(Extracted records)
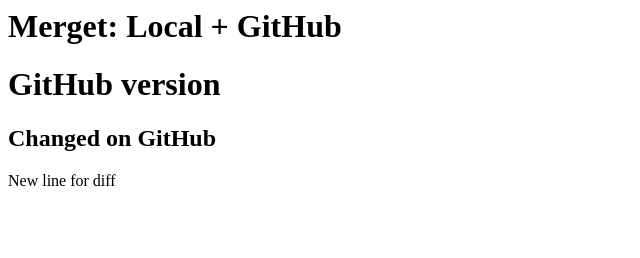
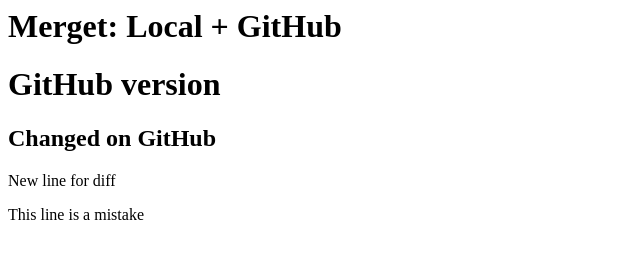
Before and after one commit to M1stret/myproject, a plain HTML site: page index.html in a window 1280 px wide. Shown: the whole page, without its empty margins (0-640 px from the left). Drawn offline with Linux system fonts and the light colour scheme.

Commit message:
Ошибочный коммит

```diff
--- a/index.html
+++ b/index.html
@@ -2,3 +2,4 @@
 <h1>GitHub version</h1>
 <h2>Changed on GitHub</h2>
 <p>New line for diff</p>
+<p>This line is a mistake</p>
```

--

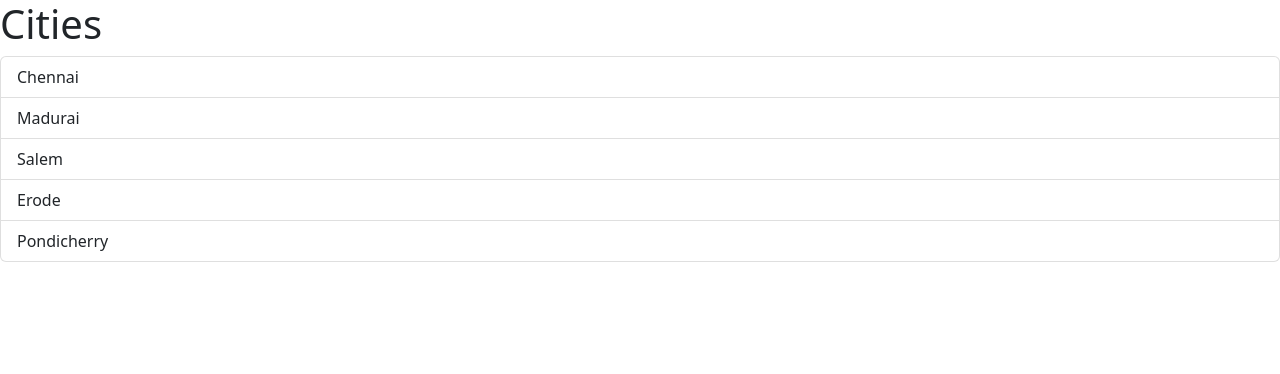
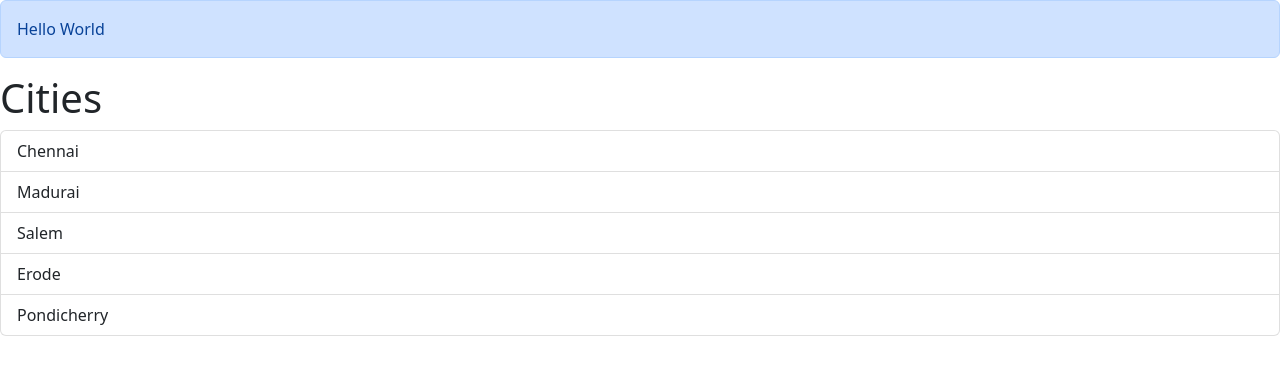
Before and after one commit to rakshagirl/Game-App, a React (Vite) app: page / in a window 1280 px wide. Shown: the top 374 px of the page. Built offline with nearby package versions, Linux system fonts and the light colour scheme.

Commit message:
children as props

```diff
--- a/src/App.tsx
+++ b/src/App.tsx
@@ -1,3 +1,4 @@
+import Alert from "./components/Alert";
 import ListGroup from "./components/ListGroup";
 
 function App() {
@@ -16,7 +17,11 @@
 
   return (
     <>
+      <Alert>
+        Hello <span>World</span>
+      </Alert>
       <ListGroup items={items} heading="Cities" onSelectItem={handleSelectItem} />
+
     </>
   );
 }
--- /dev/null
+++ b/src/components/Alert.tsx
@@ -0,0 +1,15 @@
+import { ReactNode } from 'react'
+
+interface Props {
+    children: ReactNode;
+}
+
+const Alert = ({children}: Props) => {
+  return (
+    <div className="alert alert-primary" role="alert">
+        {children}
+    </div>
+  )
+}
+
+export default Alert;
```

PROBLEM DESCRIPTION
Find and copy each line above holding "children".

TASK SOLUTION
children as props
+    children: ReactNode;
+const Alert = ({children}: Props) => {
+        {children}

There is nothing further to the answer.